Think only the Americans can make R&B/Pop records that matter?
Think you know what makes a successful Irish export? Think
that any under-21 who wants to make music never speaks her
mind and always thanks her mom?
again... and meet Samantha Mumba. A 21st century
teen who thinks Kylie was always a cool pop star
and that mobile phones are indispensable. A teen who loves
her mum but names Puff Daddy as eye candy. A teen
that sends a 30-something stylist home so she can buy her
own clothes! "I'm something totally different. There
are a lot of female artists my age around at the moment,
but they're all American and blonde and blue-eyed and smiley.
I'm totally the opposite of that. I want to show a bit more
attitude and I have an opinion..."
17-year-old Samantha Mumba left school last year, she knew
she had a record deal to look forward to. She'd been so
busy performing on stages and in studios for the previous
six months that she would get into school in the mornings
exhausted, and think to herself "I don't have a clue what's
going on!" Because she always had a good academic record,
and because she doesn't do things by halves, Samantha made
a decision: she would concentrate on making music while
she had the opportunity.

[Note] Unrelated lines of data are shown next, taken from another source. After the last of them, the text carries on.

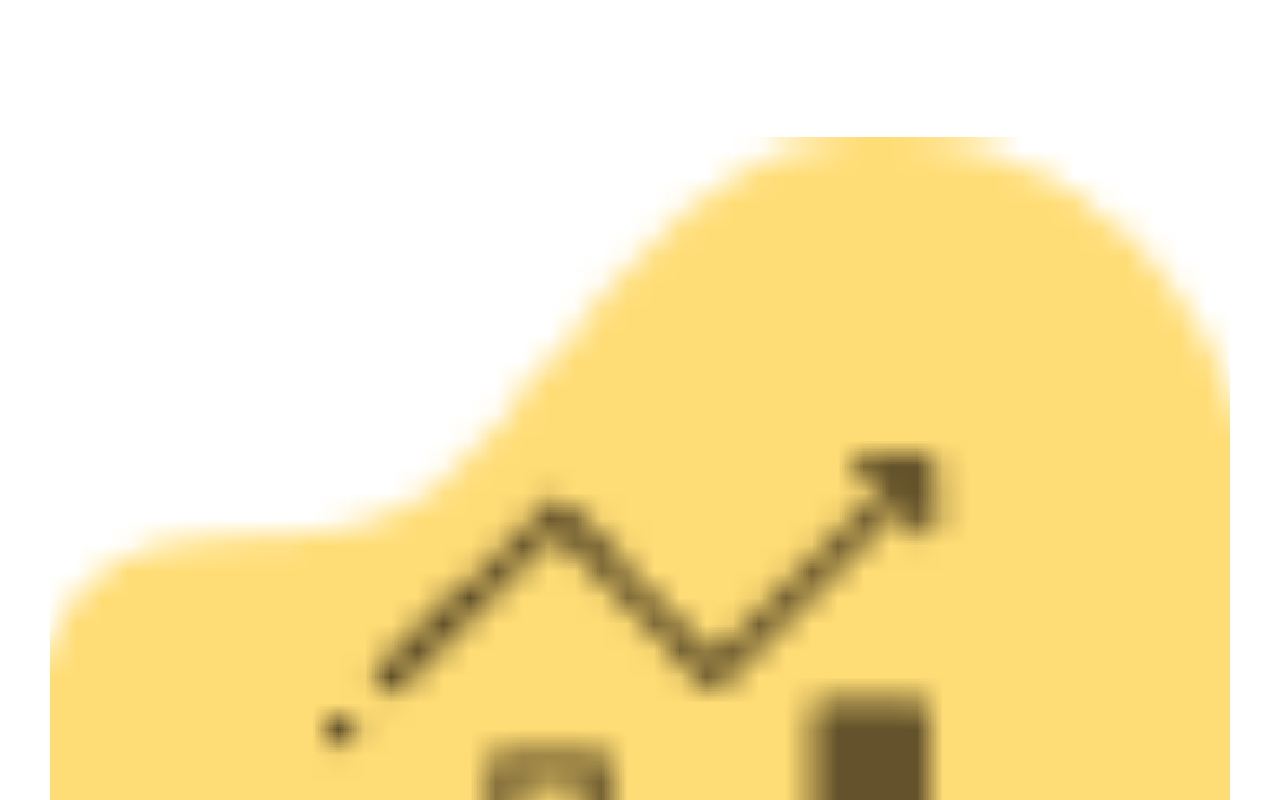
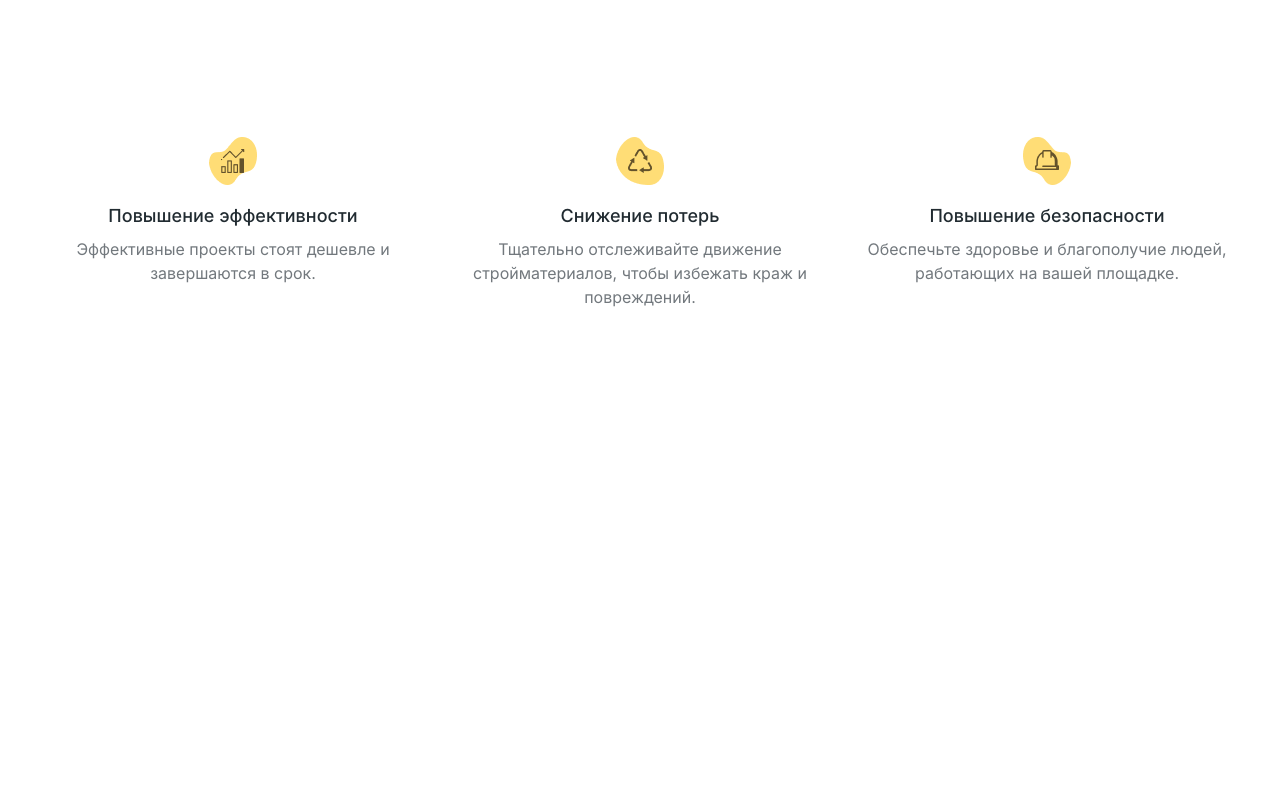
Before and after one commit to Max98002/stroykontrol, a website: page src/index.html in a window 1280 px wide. Shown: the part 960-1760 px from the top of the page. After the commit the page ends 1271 px from the top, so only its background shows below. Drawn offline with nearby package versions, Linux system fonts and the light colour scheme; files that its build step writes are made by us from their sources.

Commit message:
next commit

```diff
--- a/src/assets/scss/top-info/_top-info.scss
+++ b/src/assets/scss/top-info/_top-info.scss
@@ -1,6 +1,43 @@
 .top-info {
   &__wrapper {
     display: grid;
-    grid-template-columns: repeat(1fr, 3);
+    grid-template-columns: repeat(3, 1fr);
+    grid-auto-rows: minmax(174px, auto);
+    grid-column-gap: 41px;
+    grid-row-gap: 0px;
+  }
+
+  &__icon {
+    margin: 0 auto;
+    margin-bottom: 20px;
+    width: 48px;
+    height: 48px;
+  }
+
+  &__card {
+    text-align: center;
+  }
+
+  &__title {
+    margin: 0;
+    margin-bottom: 10px;
+    font-size: 18px;
+    color: #212B31;
+  }
+
+  &__subtitle {
+    margin: 0;
+    font-size: 16px;
+    color: #72787D;
   }
 }
+
+@media (max-width: 767.98px) {
+  .top-info {
+    &__wrapper {
+      grid-template-columns: minmax(auto, 80%);
+      justify-content: center;
+      row-gap: 20px;
+    }
+  }
+}
```
Also changed, not shown: dist/assets/css/style.min.css.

Later, "if it all went quiet",
she would return to complete her education.
to Samantha Mumbas music and you realise things aren't going
to get quiet in a hurry. Her songs - which she co-writes

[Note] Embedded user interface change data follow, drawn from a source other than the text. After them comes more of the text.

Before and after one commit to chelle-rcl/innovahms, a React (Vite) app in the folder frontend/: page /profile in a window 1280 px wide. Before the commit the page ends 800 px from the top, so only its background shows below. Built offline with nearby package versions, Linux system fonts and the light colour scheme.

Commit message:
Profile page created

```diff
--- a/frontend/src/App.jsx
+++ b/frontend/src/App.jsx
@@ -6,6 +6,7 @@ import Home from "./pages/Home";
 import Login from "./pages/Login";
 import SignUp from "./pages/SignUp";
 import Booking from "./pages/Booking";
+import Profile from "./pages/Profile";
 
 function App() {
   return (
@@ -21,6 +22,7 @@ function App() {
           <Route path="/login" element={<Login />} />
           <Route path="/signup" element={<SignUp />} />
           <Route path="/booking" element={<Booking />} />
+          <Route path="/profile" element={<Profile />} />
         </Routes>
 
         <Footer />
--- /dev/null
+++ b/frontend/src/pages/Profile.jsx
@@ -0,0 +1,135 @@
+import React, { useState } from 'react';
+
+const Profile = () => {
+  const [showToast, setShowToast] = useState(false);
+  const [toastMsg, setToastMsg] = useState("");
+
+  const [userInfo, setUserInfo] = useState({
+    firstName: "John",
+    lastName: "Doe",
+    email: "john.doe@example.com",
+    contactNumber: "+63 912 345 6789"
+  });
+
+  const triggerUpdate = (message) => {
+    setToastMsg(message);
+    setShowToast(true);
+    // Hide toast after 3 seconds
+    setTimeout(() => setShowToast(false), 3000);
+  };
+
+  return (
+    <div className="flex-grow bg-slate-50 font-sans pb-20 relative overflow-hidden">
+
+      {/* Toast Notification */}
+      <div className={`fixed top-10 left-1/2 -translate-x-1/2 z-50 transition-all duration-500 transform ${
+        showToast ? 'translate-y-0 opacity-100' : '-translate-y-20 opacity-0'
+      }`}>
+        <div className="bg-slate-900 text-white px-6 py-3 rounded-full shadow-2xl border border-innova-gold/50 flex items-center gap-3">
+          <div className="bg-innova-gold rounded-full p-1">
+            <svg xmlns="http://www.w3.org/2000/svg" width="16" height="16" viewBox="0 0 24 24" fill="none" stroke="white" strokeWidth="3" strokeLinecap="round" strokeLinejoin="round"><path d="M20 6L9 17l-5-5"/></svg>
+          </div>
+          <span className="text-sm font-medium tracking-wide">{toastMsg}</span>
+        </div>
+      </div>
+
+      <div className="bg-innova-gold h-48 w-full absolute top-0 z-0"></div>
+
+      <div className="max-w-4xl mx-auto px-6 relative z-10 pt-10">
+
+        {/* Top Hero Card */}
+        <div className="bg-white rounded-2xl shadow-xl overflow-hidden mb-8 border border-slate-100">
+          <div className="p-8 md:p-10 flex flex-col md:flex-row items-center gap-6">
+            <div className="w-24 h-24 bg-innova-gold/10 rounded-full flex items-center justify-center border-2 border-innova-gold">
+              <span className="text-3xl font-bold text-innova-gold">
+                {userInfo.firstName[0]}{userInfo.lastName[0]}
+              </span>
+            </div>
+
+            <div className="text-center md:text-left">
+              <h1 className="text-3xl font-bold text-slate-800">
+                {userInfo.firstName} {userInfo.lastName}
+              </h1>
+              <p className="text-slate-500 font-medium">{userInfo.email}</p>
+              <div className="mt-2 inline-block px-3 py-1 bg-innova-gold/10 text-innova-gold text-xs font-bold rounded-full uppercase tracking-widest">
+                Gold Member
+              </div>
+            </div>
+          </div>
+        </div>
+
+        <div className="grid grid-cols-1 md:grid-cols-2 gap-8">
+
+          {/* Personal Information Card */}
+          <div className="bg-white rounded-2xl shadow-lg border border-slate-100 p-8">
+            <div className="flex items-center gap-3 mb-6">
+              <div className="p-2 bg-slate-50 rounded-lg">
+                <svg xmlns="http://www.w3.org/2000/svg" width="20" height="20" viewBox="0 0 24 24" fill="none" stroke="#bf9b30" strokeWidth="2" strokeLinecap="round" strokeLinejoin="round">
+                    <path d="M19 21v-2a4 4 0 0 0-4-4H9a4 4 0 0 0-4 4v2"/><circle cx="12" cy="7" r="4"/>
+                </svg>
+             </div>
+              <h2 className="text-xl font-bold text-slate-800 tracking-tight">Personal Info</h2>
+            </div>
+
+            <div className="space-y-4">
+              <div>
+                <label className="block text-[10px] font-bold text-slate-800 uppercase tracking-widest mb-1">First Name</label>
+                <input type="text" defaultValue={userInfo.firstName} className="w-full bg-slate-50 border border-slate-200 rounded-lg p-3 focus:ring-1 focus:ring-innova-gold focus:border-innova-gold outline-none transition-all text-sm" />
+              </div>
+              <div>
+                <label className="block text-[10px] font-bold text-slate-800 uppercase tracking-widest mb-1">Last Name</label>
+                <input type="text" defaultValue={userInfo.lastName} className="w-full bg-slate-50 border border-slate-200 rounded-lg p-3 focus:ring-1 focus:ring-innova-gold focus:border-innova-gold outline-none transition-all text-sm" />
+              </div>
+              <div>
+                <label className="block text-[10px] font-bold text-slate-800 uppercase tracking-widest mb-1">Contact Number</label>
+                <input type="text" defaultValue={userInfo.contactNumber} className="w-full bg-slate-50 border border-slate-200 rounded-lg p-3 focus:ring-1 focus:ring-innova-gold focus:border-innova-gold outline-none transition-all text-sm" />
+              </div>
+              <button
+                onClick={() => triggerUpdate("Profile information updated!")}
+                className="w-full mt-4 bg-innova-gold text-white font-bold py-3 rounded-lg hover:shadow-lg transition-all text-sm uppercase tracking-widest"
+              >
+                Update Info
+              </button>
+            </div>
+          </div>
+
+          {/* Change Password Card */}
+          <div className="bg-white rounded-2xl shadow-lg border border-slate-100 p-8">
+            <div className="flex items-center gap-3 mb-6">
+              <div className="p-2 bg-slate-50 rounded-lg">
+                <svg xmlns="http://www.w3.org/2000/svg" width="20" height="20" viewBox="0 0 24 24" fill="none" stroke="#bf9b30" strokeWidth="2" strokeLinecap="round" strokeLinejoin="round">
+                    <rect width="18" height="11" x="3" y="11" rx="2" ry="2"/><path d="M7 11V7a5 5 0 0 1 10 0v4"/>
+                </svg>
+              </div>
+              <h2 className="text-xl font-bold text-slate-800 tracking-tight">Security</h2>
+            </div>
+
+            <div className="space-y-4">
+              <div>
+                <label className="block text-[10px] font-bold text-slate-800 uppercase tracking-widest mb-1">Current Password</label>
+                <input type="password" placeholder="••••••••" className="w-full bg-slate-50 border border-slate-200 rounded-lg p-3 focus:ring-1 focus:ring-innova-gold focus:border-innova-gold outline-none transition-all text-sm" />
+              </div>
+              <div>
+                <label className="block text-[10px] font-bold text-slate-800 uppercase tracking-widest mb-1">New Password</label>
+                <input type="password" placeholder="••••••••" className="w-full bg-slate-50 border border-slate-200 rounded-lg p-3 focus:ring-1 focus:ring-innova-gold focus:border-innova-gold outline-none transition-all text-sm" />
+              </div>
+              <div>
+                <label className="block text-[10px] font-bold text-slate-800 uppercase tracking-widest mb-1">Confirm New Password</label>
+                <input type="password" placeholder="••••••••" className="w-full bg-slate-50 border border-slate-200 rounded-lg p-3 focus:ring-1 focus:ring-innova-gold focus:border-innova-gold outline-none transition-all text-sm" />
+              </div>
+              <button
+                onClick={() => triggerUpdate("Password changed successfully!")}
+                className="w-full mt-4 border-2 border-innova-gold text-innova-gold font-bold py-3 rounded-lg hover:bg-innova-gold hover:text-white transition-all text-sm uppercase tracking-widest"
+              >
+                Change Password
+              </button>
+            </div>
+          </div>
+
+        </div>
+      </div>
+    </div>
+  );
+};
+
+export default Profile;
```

- are a supremely confident collection of pop-inflected
R&B nuggets that finally prove Europe can match the super-slick,
ultra-catchy efforts of TLC, Brandy and even Britney
Spears. In her native Dublin, Samantha Mumba has already
become something of a celebrity. Things really kicked off
when she landed a lead role in a September 1998 production
of 'The Hot Mikado', a jazzy, modern take on Gilbert
and Sullivan's celebrated opera. That raised her profile
and saw her invited to sing on various Irish TV shows (her
take on 'Killing Me Softly' went down particularly
well). When they asked her to mime, Samantha would always
ask to sing live instead. When there wasn't a choice, she
would, as she says "still end up belting the song out anyway."
Something else she got used to was the way that, after every
TV interview, the presenter would lean across and ask, "So
how old are you really?" She smiles. "I tell them they can
see my passport if they really want."
knows everybody in Dublin, Samantha explains. In a way it's
great, but in a way you have to be really careful because
everything's going to get back to everybody else somehow
or other." It certainly worked out for her when a friend
introduced her to Louis Walsh, manager of Boyzone
and Westlife, in a Dublin club one night. Samantha
managed to blag her way into the club pretending she was
an R&B singer from New York recording her debut album with
producers in the city. Impressed by Samantha's talent and
potential, he signed her up as a complement to his existing
roster of triple-A acts. After signing to Polydor,
Samantha spent several months of last year moving between
Denmark, Sweden, England and Ireland, co-writing and recording
her debut album, 'Gotta Tell You'. Her debut single,
also titled 'Gotta Tell You', takes off on the back of an
aggressive guitar hook, gets straight in your head, and
refuses to leave you alone. In the words of Samantha, it's
"deadly". Meanwhile, elsewhere on the album the late-nite
sexiness of 'Body To Body' features a sample from
David Bowie's 'Ashes to Ashes' - all breathy vocals
over a sparsely funky track. And it even comes with the
approval of the thin white duke himself!
'Baby Come On Over' is a bass-heavy club anthem in
the making. Says Samantha: "It's about a girl making the
first move on a man. It's quite an aggressive track!" Live
favourite 'Isn't It Strange' on the other hand, shows
off a more lilting, relaxed side to her voice.
"I wrote the ballad 'Never Meant To Be' after I'd
come out of a situation in my life where I felt finding
someone was never meant to be." Although Samantha's other
songs are altogether more upbeat - pop-edged enough to be
have a broad appeal, yet sharp enough for even the pickiest
R&B fans - all Samantha's music belies her tender years.
"I've always had friends who were a couple of years older,"
she explains. "I'm not at that smiley schoolgirl stage..."
Between the ages of three and 15, though, Samantha was a
performing, smiling schoolgirl at Dublin's famous Billie
Barry Stage School. But don't hold it against: she hasn't
been ruthlessly plotting her assault on the charts since
she was in nappies.
home, stage school's totally different from the way it seems
in England. We just went down for a laugh. It wasn't about
competing against each other at all. It's funny because
I grew up with Brian from Westlife - he was at the
stage school when I was. We'd probably have been the least
expected to make it out of everybody. He was a joker, and
I was a dosser - always having a laugh, not taking it seriously
course, the final joke is now on everybody else. Samantha
Mumba is the all-singing, all-dancing and, most importantly,
all-real pop prospect you can't help but take very seriously